NC: “I am not too sure what the future holds for me. I have three months to complete in college and I will be a qualified secondary school teacher. I would love to be involved in a professional rugby set-up full-time. That would help you develop. It also helps the club too. I am getting used to the Munster set-up, to the style of how the team plays, gym session in the morning, field session, skills, diet. They made me feel very welcome.

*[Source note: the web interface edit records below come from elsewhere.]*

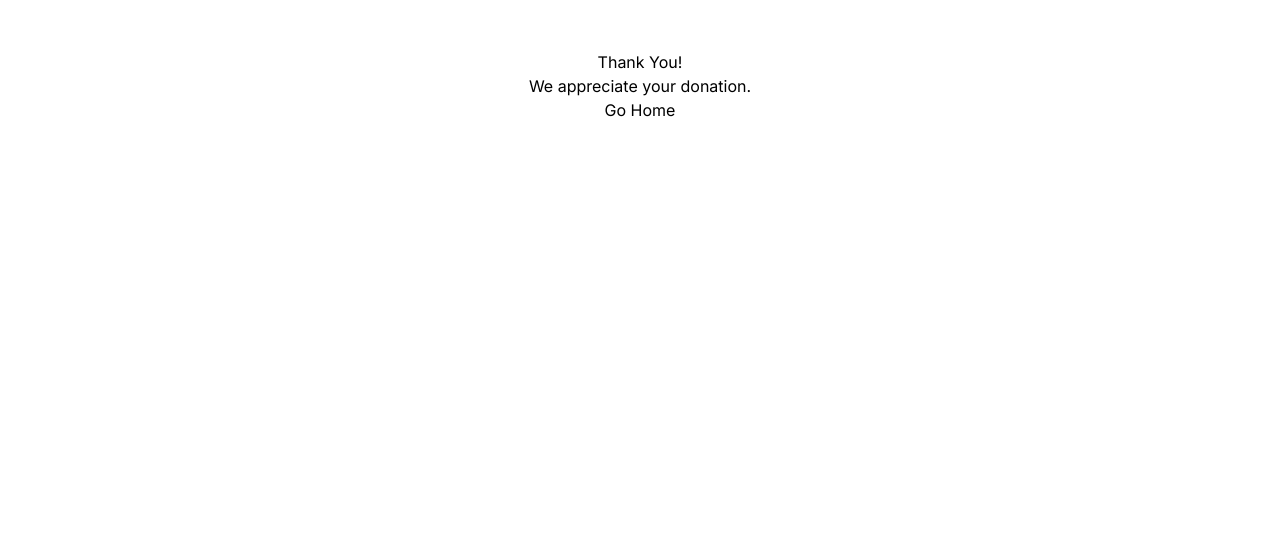
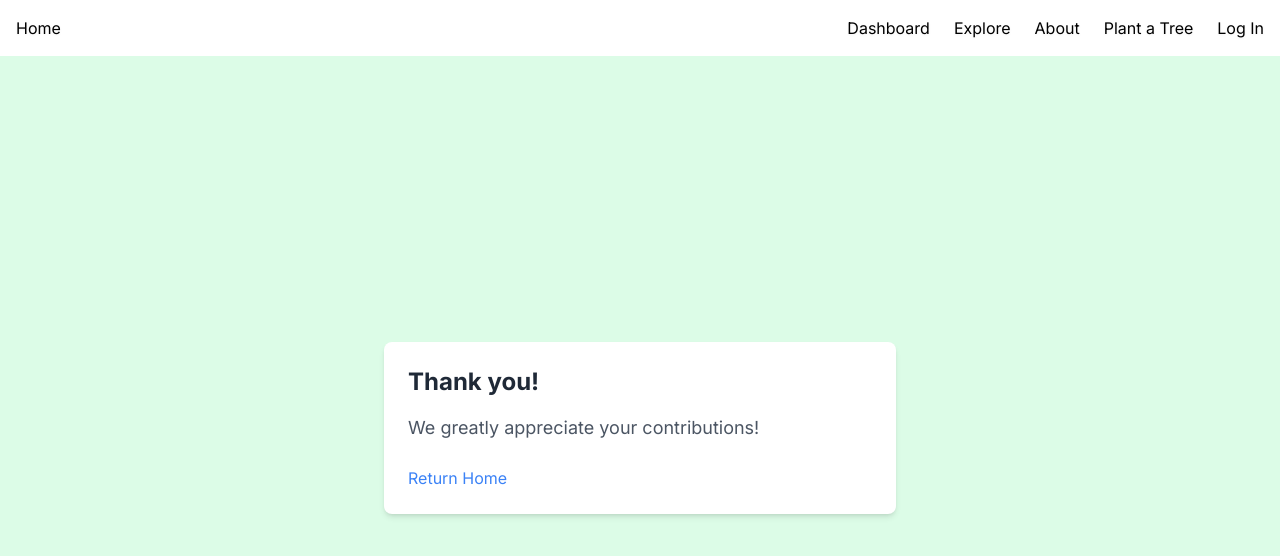
Before and after one commit to tingtingtingtin/generositree, a Next.js app: page /thank-you in a window 1280 px wide. Shown: the top 556 px of the page. Built offline with nearby package versions, Linux system fonts and the light colour scheme.

Commit message:
Change metadata and titles

```diff
--- a/src/app/about/page.tsx
+++ b/src/app/about/page.tsx
@@ -10,7 +10,7 @@ const About: NextPage = () => {
           About Us
         </h1>
         <p className="text-lg text-gray-800 mb-4">
-          At <strong>Your App Name</strong>, we believe in the power of small
+          At <strong>GenerosiTree</strong>, we believe in the power of small
           actions to create big change. Our mission is simple: to inspire and
           empower individuals to take meaningful actions toward environmental
           sustainability.
--- a/src/app/layout.tsx
+++ b/src/app/layout.tsx
@@ -6,8 +6,8 @@ import { Inter } from "next/font/google";
 const inter = Inter({ subsets: ["latin"] });
 
 export const metadata: Metadata = {
-  title: "Create Next App",
-  description: "Generated by create next app",
+  title: "GenerosiTree",
+  description: "Sustainability Goal for Rosehack 2025",
 };
 
 export default function RootLayout({
--- a/src/app/login/page.tsx
+++ b/src/app/login/page.tsx
@@ -2,6 +2,7 @@
 
 import React, { useState } from "react";
 import { useRouter } from "next/navigation";
+import Header from "@/components/Header";
 
 const LoginPage: React.FC = () => {
   const [email, setEmail] = useState("");
@@ -37,8 +38,9 @@ const LoginPage: React.FC = () => {
   };
 
   return (
-    <div className="w-full h-screen bg-green-200 flex items-center justify-center">
-      <div className="w-full max-w-sm bg-white p-6 rounded-lg shadow-lg">
+    <div className="w-full h-screen bg-green-200 flex flex-col items-center justify-between">
+      <Header className="w-full text-black bg-white drop-shadow-md" />
+      <div className="w-full flex flex-col mb-24 max-w-sm bg-white p-6 rounded-lg shadow-lg">
         <h1 className="text-3xl font-semibold text-center text-gray-800 mb-6">
           Log In
         </h1>
--- a/src/app/page.tsx
+++ b/src/app/page.tsx
@@ -20,7 +20,7 @@ const Home = () => {
         {/* Content on top of the video */}
         <div className=" relative text-center z-10 flex flex-col m-auto h-full justify-center align-center">
           <h1 className="mb-4 text-4xl font-bold text-gray-200">
-            Welcome to Tree Planting
+            Welcome to GenerosiTree
           </h1>
           <p className="mb-6 text-lg text-gray-400">
             Join us in making a positive impact on the environment by planting
--- a/src/app/signup/page.tsx
+++ b/src/app/signup/page.tsx
@@ -4,6 +4,7 @@ import React, { useState } from "react";
 import { useRouter } from "next/navigation";
 import { db } from "@/utils/firebase";
 import { collection, doc, setDoc } from "firebase/firestore";
+import Header from "@/components/Header";
 
 const SignupPage: React.FC = () => {
   const [name, setName] = useState("");
@@ -47,8 +48,9 @@ const SignupPage: React.FC = () => {
     }
   };
   return (
-    <div className="w-full h-screen bg-green-200 flex items-center justify-center">
-      <div className="w-full max-w-sm bg-white p-6 rounded-lg shadow-lg">
+    <div className="w-full h-screen bg-green-200 flex flex-col items-center justify-between">
+      <Header className="w-full text-black bg-white drop-shadow-md" />
+      <div className="w-full mb-16 items-center justify-center max-w-sm bg-white p-6 rounded-lg shadow-lg">
         <h1 className="text-3xl font-semibold text-center text-gray-800 mb-6">
           Sign Up
         </h1>
--- a/src/app/thank-you/page.tsx
+++ b/src/app/thank-you/page.tsx
@@ -1,14 +1,23 @@
-import React from "react";
 import Link from "next/link";
+import Header from "@/components/Header";
 
-const ThankYouPage: React.FC = () => {
+export default function Thanks() {
   return (
-    <div style={{ textAlign: "center", marginTop: "50px" }}>
-      <h1>Thank You!</h1>
-      <p>We appreciate your donation.</p>
-      <Link href="/">Go Home</Link>
+    <div className="flex flex-col h-screen">
+      <Header className="text-black" />
+      <div className="flex h-full items-center justify-center bg-green-100 p-6">
+        <div className="w-full max-w-lg rounded-lg bg-white p-6 shadow-md">
+          <h1 className="mb-4 text-2xl font-bold text-gray-800">Thank you!</h1>
+          <p className="text-lg text-gray-600">
+            We greatly appreciate your contributions!
+          </p>
+          <div className="flex flex-row justify-between mt-6 text-center">
+            <Link href="/" className="text-blue-500 hover:underline">
+              Return Home
+            </Link>
+          </div>
+        </div>
+      </div>
     </div>
   );
-};
-
-export default ThankYouPage;
+}
--- a/src/components/Header.tsx
+++ b/src/components/Header.tsx
@@ -16,7 +16,9 @@ export default function Header({ className }: { className: string }) {
   }, []);
 
   return (
-    <header className={`${className} flex items-center justify-between p-4`}>
+    <header
+      className={`drop-shadow-sm ${className} flex items-center justify-between p-4`}
+    >
       {/* Left Button */}
       <Link href="/">Home</Link>
 
```
Also changed, not shown: public/leaves.jpg (deleted).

“Hopefully, if they think I have improved for the past number of weeks, there may be something at the end of it for me. That would be great.”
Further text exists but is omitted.